It's what makes the cow slaughter so tragic. The entire film, Mory's bike is adorned with these bull horns, reminding us of the gory imagery of the slaughterhouse. I hate this kind of stuff because it just hits me hard. I think it is supposed to hit everyone hard. I just get really sad when I see this stuff. (Again, I think this is an everybody thing.) But I didn't get the imagery for most of the movie until when Mory's name gets called out on the boat. There's a moment when this bull is being slaughterd that it resigns to its own death. It fights and it fights until it slips on the blood of its bretheren and there's this forfeit that happens. When the bull is being slaughtered, it looks alive still. I'm not sure if this is a camera trick. I'm so used to the stun bolt being a thing in American slaughterhouses (I'm such an English teacher) that I don't know if the bull is alive when the skin comes off. It's brutal, but that's also Mory. Mory is kicking against the constraints of culture and expectations. It's that economic battle that he's never going to win and so he runs. He finds the bike and refuses to escape. At least Anta gets away, but it is almost because she is the less vicious fighter.
Anta confuses me a little bit. As part of the avante-garde tone of the film, Anta is kind of the Silent Bob of the movie. I hate to sound like I'm slandering the movie because I'm not. But Anta is there almost to make this a romance story without any kind of physical interaction. She is there to show that one just falls into what fate has in store. She wants Mory to be there, but she also acknowledges that fate has put her on that boat. It's not that people don't escape Senegal. It's just when they need something so desperately, they tend not to get it. It's not like Anta doesn't want to go to Paris. It's just that we don't get much from Anta in terms of high or low emotions / dialogue. We imbue our own reads on her as a character. There is something bittersweet, though, about her escaping on this boat. Because we make Anta who we need Anta to be, that ending plays with our expectations.
I can't imagine that all three Martin Scorsese World Cinema movies are as good as this, but I hope that Touki-Bouki was an indication of quality of these films. This movie crushed.

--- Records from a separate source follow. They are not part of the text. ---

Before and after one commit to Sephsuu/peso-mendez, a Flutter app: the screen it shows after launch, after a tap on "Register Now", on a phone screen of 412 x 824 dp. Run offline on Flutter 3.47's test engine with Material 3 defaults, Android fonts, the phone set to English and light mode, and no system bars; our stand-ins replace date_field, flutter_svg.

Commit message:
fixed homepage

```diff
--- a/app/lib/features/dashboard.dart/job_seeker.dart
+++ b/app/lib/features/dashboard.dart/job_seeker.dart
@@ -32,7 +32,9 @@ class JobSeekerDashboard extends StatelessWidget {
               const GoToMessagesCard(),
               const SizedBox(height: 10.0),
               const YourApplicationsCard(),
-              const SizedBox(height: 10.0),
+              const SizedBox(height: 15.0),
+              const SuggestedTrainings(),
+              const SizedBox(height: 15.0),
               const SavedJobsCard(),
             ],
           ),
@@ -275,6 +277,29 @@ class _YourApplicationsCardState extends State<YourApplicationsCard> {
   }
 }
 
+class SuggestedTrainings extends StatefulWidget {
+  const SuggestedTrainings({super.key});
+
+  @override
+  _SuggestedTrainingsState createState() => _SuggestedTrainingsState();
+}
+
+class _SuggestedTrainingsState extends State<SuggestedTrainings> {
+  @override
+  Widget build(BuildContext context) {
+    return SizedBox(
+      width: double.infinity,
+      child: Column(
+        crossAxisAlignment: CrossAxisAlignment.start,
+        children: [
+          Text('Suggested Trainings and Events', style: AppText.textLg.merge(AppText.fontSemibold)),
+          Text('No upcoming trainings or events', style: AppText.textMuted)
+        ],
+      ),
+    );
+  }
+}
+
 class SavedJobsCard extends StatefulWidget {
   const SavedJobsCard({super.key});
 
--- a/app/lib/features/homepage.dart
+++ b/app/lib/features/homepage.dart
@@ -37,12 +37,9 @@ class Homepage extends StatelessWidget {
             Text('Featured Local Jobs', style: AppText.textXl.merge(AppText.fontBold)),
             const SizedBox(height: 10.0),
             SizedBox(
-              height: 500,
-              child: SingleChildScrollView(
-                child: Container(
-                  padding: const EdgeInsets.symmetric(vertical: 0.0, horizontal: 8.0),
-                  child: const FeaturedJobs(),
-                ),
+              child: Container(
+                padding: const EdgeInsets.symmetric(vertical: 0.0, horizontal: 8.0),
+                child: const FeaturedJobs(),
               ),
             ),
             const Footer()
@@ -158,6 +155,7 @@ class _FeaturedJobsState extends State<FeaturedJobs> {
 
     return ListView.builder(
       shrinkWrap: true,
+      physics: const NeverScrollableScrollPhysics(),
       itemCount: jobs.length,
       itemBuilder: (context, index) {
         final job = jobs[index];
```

Film is great. It can challenge us. It can entertain us. It can puzzle us. It can awaken us.
Mr. H has watched an upsetting amount of movies. They bring him a level of joy that few things have achieved.